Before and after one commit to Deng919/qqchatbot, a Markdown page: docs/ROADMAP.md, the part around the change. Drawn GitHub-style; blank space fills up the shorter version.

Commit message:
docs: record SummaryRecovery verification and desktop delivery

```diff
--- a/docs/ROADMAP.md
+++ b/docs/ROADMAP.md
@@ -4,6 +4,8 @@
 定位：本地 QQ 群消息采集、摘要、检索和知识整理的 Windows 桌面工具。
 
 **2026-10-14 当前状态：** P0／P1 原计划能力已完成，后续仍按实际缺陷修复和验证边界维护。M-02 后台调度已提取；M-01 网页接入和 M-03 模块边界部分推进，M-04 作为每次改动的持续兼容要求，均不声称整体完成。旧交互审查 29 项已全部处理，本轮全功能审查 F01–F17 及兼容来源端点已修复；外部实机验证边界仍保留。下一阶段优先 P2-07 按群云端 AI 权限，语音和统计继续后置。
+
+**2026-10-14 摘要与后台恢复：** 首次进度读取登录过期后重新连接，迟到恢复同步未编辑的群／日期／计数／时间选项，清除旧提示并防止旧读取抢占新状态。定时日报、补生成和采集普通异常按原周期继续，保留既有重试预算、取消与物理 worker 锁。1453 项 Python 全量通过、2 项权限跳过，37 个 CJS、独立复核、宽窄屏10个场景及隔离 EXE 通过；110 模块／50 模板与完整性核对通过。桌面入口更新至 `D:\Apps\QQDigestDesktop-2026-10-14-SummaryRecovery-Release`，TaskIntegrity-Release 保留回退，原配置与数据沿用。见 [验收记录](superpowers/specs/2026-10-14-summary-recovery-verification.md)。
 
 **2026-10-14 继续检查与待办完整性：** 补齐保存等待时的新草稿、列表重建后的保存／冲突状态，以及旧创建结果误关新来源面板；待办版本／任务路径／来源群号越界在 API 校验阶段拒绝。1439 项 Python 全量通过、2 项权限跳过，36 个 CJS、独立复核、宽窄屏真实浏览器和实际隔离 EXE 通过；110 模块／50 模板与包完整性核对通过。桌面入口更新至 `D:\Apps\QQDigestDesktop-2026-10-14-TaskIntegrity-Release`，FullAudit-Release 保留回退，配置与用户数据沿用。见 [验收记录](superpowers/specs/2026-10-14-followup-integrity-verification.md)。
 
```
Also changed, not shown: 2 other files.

━━━━━━━━

Work to complete: Using the data above, show each line where "verification" occurs.

Result for this task:
docs: record SummaryRecovery verification and desktop delivery
+**2026-10-14 摘要与后台恢复：** 首次进度读取登录过期后重新连接，迟到恢复同步未编辑的群／日期／计数／时间选项，清除旧提示并防止旧读取抢占新状态。定时日报、补生成和采集普通异常按原周期继续，保留既有重试预算、取消与物理 worker 锁。1453 项 Python 全量通过、2 项权限跳过，37 个 CJS、独立复核、宽窄屏10个场景及隔离 EXE 通过；110 模块／50 模板与完整性核对通过。桌面入口更新至 `D:\Apps\QQDigestDesktop-2026-10-14-SummaryRecovery-Release`，TaskIntegrity-Release 保留回退，原配置与数据沿用。见 [验收记录](superpowers/specs/2026-10-14-summary-recovery-verification.md)。
 **2026-10-14 继续检查与待办完整性：** 补齐保存等待时的新草稿、列表重建后的保存／冲突状态，以及旧创建结果误关新来源面板；待办版本／任务路径／来源群号越界在 API 校验阶段拒绝。1439 项 Python 全量通过、2 项权限跳过，36 个 CJS、独立复核、宽窄屏真实浏览器和实际隔离 EXE 通过；110 模块／50 模板与包完整性核对通过。桌面入口更新至 `D:\Apps\QQDigestDesktop-2026-10-14-TaskIntegrity-Release`，FullAudit-Release 保留回退，配置与用户数据沿用。见 [验收记录](superpowers/specs/2026-10-14-followup-integrity-verification.md)。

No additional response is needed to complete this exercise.